- There are variations between commercial account managers and state provision. The state can be the RUC provider and can subcontract retail outlets to open accounts on its behalf. This is exactly what happens with prepaid distance permits in New Zealand, which can be bought at some gas stations, post offices and some other outlets.
- Rate adjustments according to inflation are all very well, but in both Oregon and New Zealand, this is not the main source of information about rate setting. Both jurisdictions (and in fact European ones) use cost-allocation models to help inform what rates should apply to different types of vehicles based on what vehicles generate costs on the road network (informed by spending). It's a sophisticated process, but it minimises cross-subsidies between groups of road users.
- Having a process to credit fuel taxes paid means having a system parallel with the RUC system, which can be tricky especially for private automobile users. If payment isn't automated, there needs to be a verifiable system to identify gas tax collections and credit it to the RUC account. There are a lot of ways of doing this, but they need to take into account those who pay cash for fuel, and those who have their own fleet filling stations.
- Minimise exemptions, they can cost a lot of money and provide opportunities for fraud, but ensure you make vehicles that spend very little distance on public roads, such as some farm equipment, exempt (not tractors that can drive many miles on public roads or farm trucks). Consider that if a type of vehicle typically spends only a few miles on public roads a year (e.g. by going from one part of a farm to another) then there is no point collecting revenue on a per mile basis from them.
I thoroughly encourage Wyoming to be ambitious, but bring the public with you and make sure you do it right first time. There are plenty of jurisdictions that have tried to implement road pricing/road user charging programs and failed (see Edinburgh and Manchester in the UK, Copenhagen, Finland, the Netherlands, Vancouver congestion pricing), you don't want to be the first in the USA to fail because you sought to do too much too soon. The UK tried moving to RUC for all vehicles around 15 years ago, but it resulted in a massive public backlash that killed the idea off completely, and is only NOW being gently explored. Meanwhile, UK fuel tax revenue has not been able to be inflation adjusted since 2010.
What should be done instead?
Start with a smaller group. Electric vehicles, plug-in electric vehicles and hybrids are a small group, but raise enough issues to start off with, and they are part of the core problem. Sure, Utah and Oregon have kind of followed this, but you can do this within 18 months with the right direction and experience applied.

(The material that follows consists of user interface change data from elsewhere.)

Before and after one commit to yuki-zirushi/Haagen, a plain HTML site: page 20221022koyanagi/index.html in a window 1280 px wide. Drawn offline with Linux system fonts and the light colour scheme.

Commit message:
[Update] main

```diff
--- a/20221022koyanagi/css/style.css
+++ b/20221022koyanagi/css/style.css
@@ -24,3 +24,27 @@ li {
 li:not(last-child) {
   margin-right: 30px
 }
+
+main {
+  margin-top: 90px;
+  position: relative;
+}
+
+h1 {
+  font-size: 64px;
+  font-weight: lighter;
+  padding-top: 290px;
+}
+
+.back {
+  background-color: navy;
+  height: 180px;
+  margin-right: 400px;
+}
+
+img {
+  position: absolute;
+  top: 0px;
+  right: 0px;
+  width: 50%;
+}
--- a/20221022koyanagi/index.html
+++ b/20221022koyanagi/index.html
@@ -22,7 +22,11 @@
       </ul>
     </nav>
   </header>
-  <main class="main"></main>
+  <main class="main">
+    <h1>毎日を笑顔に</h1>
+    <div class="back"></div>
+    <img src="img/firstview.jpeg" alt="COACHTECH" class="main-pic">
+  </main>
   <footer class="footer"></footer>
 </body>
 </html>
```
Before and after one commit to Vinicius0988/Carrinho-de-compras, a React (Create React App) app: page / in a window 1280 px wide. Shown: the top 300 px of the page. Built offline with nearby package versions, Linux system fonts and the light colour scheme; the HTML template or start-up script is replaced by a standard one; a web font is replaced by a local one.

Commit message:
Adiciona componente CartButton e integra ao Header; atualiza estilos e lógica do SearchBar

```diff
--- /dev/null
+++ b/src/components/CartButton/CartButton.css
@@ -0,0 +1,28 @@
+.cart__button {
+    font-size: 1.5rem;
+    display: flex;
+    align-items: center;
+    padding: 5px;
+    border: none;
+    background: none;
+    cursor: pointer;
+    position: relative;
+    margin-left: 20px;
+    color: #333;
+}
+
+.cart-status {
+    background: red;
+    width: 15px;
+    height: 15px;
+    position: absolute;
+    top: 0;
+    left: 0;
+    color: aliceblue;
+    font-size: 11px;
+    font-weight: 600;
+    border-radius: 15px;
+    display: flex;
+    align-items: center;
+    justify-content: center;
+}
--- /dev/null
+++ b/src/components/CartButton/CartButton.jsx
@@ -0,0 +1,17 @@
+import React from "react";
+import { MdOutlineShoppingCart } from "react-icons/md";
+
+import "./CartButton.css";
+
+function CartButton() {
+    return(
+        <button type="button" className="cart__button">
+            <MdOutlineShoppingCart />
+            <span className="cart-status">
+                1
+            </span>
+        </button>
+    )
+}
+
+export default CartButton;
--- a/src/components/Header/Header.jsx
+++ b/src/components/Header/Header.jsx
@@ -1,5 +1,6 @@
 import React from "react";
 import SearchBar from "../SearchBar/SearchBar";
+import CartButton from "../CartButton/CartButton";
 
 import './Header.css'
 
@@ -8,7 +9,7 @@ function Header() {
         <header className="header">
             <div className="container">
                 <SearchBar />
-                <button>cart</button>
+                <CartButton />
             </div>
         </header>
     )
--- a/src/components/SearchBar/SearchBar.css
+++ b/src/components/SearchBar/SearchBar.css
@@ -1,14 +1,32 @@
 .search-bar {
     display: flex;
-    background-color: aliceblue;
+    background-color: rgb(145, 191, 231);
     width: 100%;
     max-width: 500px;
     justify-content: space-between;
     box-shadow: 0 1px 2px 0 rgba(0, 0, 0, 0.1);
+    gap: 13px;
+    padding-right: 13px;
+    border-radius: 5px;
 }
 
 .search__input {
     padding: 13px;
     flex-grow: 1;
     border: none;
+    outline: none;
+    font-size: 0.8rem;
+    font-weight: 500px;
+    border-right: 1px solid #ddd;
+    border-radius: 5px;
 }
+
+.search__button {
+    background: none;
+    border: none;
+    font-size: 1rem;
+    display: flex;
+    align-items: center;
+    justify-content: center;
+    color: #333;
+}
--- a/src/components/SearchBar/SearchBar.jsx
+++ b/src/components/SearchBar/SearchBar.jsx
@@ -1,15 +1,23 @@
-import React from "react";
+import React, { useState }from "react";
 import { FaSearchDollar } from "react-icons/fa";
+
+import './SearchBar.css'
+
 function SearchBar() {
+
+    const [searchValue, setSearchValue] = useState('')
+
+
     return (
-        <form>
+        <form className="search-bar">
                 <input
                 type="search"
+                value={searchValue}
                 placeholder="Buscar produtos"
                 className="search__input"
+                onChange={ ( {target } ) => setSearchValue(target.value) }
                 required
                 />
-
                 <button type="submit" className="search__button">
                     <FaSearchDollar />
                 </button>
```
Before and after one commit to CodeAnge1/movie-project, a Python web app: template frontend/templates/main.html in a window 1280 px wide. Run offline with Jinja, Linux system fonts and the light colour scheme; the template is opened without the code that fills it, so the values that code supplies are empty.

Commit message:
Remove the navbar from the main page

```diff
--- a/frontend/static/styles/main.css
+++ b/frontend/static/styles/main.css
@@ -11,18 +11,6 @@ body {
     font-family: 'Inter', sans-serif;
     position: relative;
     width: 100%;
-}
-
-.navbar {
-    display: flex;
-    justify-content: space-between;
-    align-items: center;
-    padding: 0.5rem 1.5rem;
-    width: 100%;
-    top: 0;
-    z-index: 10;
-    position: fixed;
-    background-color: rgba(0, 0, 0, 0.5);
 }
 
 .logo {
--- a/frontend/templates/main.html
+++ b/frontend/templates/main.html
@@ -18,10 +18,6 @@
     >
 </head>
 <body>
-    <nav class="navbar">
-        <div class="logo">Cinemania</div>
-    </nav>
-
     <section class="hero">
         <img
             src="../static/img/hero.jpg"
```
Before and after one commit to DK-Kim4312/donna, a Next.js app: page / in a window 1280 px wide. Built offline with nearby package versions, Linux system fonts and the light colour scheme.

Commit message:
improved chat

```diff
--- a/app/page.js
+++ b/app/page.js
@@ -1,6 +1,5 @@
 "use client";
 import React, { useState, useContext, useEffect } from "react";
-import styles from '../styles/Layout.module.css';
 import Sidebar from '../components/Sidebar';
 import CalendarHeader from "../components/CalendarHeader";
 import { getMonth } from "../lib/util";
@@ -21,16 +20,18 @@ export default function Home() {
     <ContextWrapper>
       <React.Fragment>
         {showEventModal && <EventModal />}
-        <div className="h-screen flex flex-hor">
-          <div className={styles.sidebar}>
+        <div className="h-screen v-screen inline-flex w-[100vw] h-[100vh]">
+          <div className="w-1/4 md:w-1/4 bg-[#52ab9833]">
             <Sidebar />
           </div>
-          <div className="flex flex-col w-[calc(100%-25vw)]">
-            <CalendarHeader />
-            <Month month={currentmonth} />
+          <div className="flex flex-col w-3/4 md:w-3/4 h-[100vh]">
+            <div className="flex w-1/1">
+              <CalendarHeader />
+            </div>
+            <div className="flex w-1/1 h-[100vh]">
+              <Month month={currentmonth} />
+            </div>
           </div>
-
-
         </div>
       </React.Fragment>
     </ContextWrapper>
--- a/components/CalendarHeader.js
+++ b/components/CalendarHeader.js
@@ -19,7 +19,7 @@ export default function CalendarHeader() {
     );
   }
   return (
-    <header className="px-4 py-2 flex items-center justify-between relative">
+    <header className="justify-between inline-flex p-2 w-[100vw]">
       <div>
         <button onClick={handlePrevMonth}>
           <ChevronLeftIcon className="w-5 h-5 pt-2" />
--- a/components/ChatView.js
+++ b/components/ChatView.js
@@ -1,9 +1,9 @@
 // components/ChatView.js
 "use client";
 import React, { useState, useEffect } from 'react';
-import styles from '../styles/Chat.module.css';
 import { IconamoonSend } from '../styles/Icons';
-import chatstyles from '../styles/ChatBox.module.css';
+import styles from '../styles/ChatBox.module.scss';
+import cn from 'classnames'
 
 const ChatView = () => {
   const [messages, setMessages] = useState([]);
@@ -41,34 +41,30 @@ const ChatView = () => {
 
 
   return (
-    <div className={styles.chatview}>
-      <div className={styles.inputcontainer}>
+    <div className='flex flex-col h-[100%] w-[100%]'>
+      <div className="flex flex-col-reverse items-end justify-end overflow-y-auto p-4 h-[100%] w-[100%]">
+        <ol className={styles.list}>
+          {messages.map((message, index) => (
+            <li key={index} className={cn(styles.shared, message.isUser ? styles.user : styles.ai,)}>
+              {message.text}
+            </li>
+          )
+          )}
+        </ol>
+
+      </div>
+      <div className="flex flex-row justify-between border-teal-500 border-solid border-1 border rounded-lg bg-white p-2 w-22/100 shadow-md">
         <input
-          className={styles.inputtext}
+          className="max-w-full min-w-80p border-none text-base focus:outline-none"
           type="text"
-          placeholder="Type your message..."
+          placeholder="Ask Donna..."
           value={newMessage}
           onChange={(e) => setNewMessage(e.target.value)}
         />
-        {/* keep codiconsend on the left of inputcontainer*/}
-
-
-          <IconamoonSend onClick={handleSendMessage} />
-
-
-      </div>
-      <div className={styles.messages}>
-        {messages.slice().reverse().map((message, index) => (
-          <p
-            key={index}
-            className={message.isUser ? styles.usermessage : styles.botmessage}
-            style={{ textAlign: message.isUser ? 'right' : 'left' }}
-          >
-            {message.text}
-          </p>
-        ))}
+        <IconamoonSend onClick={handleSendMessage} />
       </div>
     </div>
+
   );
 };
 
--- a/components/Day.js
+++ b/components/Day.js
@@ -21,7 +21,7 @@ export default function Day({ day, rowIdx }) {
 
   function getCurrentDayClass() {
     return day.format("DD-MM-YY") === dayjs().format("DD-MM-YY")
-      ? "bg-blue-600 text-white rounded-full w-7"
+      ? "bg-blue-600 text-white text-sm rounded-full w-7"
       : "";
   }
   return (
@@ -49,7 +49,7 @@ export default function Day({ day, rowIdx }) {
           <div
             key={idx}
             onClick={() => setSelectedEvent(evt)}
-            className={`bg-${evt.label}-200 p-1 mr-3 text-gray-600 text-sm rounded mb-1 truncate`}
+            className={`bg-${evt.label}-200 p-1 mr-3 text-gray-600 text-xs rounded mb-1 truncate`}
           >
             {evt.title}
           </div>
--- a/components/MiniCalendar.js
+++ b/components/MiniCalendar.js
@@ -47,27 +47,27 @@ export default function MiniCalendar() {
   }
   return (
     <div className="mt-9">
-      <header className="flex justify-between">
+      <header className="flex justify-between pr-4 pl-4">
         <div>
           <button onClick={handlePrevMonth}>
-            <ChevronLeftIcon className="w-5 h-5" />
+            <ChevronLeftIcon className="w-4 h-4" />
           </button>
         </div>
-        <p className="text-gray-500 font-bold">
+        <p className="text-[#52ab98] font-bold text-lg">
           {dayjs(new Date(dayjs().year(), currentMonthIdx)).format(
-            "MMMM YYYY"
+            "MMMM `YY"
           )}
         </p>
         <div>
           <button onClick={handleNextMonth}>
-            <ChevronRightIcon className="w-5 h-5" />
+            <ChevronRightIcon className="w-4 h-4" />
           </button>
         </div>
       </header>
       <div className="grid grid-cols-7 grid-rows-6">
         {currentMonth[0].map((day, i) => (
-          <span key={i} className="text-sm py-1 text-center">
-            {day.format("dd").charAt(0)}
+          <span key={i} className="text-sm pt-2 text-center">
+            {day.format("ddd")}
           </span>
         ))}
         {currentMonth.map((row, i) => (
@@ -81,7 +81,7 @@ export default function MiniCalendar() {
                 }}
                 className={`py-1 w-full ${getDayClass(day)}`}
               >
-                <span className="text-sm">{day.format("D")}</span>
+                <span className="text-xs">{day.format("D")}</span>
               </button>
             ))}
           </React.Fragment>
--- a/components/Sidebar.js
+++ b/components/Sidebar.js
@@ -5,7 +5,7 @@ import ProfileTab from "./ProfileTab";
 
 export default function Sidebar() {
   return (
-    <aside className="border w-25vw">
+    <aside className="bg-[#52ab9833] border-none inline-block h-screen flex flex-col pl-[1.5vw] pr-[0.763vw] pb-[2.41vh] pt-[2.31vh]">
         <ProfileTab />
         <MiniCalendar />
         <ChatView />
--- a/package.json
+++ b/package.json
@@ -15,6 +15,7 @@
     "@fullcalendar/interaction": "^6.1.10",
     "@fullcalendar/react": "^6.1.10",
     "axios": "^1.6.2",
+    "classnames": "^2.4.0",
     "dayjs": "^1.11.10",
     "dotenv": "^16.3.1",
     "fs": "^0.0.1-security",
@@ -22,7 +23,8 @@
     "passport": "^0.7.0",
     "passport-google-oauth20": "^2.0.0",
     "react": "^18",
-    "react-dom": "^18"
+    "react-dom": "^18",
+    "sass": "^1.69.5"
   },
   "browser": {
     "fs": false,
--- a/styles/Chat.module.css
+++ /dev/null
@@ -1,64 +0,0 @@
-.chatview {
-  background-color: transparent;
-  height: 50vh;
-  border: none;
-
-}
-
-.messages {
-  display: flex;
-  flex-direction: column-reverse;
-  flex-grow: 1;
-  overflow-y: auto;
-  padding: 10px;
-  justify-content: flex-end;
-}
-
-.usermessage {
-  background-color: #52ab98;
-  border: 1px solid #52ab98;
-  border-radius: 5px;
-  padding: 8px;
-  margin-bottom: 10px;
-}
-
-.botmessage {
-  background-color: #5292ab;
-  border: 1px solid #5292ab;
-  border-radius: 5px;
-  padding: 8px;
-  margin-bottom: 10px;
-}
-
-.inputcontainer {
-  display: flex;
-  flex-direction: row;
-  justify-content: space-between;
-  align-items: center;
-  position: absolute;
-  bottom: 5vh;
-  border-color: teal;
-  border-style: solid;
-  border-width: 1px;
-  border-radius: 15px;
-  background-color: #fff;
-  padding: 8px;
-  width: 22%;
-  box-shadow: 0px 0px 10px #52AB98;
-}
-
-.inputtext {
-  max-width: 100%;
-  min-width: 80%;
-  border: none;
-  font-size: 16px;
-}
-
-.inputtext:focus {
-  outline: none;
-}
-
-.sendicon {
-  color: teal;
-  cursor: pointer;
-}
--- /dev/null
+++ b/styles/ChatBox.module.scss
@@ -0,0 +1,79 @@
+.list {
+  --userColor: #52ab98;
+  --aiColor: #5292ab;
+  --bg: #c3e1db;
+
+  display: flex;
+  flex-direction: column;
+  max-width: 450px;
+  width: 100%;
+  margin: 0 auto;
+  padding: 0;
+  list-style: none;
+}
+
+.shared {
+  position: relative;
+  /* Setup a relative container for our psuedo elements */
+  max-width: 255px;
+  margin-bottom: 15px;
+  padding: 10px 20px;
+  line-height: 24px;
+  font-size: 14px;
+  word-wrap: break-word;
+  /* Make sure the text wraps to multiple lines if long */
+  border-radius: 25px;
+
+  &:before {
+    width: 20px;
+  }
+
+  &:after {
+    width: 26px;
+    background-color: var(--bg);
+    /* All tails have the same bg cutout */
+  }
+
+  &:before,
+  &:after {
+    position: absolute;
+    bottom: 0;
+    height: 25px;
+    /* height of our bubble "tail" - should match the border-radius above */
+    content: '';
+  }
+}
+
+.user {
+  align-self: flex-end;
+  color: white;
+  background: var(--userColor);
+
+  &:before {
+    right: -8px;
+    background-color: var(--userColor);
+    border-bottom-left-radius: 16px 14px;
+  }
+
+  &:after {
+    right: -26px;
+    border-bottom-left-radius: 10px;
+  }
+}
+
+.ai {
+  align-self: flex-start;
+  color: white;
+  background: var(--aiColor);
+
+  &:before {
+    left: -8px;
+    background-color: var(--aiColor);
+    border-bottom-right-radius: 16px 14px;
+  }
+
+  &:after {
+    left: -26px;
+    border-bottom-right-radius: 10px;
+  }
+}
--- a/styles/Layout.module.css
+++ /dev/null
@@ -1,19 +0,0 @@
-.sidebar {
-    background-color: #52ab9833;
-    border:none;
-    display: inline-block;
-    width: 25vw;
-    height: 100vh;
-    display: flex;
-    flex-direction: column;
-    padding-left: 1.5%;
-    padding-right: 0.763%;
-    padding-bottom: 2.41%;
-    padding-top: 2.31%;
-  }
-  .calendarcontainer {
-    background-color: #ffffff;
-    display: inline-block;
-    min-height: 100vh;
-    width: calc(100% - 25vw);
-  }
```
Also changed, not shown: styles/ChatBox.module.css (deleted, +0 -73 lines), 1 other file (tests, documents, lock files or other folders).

Another group would be heavy vehicles, which have their own complications, but would generate more in state transit revenue and once done, it is easier to roll out to light vehicles.
Don't rush, do it right.
UPDATE: Number of vehicles corrected.